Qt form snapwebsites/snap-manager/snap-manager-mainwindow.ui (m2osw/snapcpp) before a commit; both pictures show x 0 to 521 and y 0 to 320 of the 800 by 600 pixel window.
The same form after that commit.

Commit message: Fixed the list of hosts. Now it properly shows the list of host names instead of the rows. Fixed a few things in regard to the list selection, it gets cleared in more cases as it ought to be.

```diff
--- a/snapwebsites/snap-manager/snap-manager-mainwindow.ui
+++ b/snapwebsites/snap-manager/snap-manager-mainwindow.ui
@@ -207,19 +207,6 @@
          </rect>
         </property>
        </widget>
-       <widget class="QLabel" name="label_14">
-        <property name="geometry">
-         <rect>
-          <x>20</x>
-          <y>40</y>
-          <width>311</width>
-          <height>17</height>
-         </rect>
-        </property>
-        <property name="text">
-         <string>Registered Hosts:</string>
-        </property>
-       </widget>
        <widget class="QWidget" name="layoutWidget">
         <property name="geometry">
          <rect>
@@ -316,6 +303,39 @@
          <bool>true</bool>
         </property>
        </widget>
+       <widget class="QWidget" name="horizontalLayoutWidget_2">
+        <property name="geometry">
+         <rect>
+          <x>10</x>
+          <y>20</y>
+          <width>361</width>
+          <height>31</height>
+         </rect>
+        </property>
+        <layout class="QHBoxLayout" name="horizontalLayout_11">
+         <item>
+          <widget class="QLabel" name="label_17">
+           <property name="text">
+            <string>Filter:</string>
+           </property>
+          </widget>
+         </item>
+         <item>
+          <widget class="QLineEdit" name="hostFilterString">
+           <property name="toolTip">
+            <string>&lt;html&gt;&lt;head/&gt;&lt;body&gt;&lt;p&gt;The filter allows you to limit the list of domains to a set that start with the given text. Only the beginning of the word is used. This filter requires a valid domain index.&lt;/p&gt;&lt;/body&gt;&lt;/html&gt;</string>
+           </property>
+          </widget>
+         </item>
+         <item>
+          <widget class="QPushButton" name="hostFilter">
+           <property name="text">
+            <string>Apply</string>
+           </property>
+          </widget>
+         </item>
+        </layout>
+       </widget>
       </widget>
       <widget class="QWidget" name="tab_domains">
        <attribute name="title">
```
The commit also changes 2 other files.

--

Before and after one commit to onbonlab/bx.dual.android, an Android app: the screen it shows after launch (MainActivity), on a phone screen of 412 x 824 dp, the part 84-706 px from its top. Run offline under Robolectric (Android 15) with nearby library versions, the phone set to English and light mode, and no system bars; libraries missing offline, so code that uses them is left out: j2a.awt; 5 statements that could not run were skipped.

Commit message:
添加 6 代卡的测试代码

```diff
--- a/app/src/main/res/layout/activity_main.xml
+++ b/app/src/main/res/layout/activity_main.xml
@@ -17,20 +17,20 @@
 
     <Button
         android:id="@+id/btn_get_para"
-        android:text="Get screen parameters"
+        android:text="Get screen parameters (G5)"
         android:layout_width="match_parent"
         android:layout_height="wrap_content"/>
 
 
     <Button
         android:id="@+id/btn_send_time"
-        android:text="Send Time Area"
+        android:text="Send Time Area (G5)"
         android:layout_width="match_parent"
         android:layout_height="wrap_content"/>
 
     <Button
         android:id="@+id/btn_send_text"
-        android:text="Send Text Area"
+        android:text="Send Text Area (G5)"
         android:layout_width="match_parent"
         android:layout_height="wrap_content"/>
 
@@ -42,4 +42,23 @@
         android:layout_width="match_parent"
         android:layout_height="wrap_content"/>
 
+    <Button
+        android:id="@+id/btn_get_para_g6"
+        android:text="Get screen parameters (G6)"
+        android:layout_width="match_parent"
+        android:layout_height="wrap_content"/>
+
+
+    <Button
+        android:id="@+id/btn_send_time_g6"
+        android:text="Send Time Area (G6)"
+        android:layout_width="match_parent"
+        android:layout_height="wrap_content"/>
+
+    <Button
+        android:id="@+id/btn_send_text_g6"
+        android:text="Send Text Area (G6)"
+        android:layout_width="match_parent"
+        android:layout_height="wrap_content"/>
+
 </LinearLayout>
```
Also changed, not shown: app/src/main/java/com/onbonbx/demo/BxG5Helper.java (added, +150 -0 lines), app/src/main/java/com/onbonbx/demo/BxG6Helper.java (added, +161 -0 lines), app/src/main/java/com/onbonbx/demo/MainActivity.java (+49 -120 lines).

• _Activity_: From the records above, pull every line that carries the word "Area".

• _Task answer_:
-        android:text="Send Time Area"
+        android:text="Send Time Area (G5)"
-        android:text="Send Text Area"
+        android:text="Send Text Area (G5)"
+        android:text="Send Time Area (G6)"
+        android:text="Send Text Area (G6)"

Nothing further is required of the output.